I teach a very special group of young people, and as a result I have come to develop a very colorful street jargon. It’s hilarious (even to my students) when a middle-aged, gray-haired English-teacher-slash-author starts discussing the hundreds of varieties of marijuana and their potencies, can accurately list the necessary ingredients to go about producing crystal meth via the Shake and Bake method, or can tell you how many years you’re gonna get for a standard B&E if a firearm was involved.

I have one absolute favoritest street term, though, and it’s mostly because it’s a full-body thing. It involves making an angry face and jerking your arms in front of your torso very quickly while taking a step forward with one foot. You do all of those theatrics while simultaneously announcing, “I’m gonna go ham on you.” You can amend the statement to include “on yo ass” if the situation warrants.

Obviously, being gone ham on is not something that you want to happen to you, ever. I also have to admit that I’ve never actually witnessed a full-on hamming, although I do watch people threaten to ham someone on a daily basis.

Sadly, I’m insanely jealous that going on ham on someone is not a threat that I can use because it just reduces my pork victim to tears of laughter. Trust me, I’ve tried it. Many times. NO ONE was impressed with my angry threat, not even my twelve-year-old, and I even did the jerky arm stompy thing while saying it. Maybe my angry face needs work.

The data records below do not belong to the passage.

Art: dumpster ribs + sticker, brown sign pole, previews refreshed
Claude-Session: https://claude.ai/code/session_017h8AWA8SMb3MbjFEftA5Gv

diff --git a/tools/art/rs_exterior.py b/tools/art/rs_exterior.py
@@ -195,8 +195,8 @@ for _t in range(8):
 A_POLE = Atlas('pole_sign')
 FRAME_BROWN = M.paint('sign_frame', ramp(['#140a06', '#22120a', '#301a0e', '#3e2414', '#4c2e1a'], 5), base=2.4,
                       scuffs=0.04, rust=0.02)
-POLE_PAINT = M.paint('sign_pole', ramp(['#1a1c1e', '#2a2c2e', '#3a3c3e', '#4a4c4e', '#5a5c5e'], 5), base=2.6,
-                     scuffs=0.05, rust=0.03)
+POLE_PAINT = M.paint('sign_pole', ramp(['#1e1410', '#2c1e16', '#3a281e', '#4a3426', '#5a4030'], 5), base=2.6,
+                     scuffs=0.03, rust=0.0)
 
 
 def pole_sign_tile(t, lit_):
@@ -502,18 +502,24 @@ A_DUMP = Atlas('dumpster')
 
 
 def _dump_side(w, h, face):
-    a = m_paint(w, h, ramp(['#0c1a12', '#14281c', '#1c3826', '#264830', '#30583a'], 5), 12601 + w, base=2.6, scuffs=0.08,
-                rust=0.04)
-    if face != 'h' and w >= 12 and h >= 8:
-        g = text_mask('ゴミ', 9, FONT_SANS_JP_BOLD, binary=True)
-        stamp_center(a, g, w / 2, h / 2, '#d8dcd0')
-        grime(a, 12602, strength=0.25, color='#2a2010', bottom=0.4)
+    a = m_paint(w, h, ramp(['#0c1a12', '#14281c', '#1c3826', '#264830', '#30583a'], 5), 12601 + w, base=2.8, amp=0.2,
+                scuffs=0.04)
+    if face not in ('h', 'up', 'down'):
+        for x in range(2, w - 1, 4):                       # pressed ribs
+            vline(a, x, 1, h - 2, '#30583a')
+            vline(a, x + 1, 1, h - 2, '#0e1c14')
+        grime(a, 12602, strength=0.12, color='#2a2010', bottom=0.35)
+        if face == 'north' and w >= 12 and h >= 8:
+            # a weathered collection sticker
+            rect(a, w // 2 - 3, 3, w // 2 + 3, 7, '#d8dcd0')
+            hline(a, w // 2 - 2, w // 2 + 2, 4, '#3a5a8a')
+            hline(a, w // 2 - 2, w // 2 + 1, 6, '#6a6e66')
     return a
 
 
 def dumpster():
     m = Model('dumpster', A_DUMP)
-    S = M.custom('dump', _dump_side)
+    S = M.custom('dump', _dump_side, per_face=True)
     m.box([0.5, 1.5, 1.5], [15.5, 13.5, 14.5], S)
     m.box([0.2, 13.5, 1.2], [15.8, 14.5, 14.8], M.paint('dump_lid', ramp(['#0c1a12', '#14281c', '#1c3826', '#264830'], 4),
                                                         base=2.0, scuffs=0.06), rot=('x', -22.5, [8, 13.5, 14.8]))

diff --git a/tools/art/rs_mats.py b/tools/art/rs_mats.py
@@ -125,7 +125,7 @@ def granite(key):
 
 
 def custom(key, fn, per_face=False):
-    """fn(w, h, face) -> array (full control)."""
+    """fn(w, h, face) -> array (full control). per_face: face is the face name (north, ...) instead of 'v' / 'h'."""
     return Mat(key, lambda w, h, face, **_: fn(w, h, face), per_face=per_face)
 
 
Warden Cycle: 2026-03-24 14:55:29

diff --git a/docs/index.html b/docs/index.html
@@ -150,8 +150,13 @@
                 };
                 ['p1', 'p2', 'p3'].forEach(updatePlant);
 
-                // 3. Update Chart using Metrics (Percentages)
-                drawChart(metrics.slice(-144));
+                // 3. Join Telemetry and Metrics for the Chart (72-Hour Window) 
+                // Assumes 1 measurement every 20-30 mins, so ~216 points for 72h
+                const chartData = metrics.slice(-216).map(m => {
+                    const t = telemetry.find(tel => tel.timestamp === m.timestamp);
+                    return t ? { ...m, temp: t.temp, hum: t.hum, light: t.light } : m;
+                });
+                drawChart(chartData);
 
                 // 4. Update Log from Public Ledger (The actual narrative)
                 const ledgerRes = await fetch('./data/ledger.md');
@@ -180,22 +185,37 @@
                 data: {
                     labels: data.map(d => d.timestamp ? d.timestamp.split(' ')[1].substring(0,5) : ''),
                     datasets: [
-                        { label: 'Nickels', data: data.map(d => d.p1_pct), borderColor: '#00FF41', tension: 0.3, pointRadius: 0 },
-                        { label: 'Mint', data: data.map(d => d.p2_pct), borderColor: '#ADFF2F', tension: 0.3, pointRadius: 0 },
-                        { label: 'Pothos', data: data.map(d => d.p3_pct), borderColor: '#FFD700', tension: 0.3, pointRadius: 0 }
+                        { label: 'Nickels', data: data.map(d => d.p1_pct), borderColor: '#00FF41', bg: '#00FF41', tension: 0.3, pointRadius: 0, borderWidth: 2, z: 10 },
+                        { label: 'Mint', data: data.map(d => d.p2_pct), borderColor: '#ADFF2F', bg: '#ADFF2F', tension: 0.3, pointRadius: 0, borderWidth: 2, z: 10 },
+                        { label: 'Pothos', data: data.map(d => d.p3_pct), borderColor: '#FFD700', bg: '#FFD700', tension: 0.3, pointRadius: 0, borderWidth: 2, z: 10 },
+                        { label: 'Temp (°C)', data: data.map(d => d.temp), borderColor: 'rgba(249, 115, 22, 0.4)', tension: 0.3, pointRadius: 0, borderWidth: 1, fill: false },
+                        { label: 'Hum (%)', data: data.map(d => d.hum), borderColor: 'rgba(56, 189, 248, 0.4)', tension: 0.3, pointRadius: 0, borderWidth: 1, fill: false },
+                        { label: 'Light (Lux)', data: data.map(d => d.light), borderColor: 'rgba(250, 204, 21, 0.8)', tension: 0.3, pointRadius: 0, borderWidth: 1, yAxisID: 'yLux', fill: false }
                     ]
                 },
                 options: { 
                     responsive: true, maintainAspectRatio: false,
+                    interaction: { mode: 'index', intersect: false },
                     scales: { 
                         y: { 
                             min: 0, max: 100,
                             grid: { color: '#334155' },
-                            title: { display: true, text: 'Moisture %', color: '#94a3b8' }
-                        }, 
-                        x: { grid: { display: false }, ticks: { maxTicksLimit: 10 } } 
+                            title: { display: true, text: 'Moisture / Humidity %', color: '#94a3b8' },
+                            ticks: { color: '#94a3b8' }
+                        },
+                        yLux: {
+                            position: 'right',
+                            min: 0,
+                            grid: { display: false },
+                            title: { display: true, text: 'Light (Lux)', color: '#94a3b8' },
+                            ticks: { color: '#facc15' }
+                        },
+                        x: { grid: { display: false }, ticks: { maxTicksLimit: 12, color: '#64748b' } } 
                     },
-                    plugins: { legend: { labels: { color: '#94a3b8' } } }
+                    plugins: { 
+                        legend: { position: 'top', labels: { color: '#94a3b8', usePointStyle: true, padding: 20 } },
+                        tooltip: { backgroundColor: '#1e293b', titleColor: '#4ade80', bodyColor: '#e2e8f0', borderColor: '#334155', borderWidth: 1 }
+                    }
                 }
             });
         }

I’ve had to resort to the concept of going pork chop on people instead. It involves actually following through with the hamming, instead of just running your mouth about it, and the jerky posturing thing has now been replaced by a swift punch to the throat with the flat edge of your open hand, hence the “chop” part. Now, in response to hearing someone announce that he is about to “go ham,” I can reply with my threat to “pork chop” him. I had the opportunity to try this out this week, and I’m happy to report that there was no laughter. Lots and lots of confusion and a modicum of lack of air for a few minutes, but no laughter.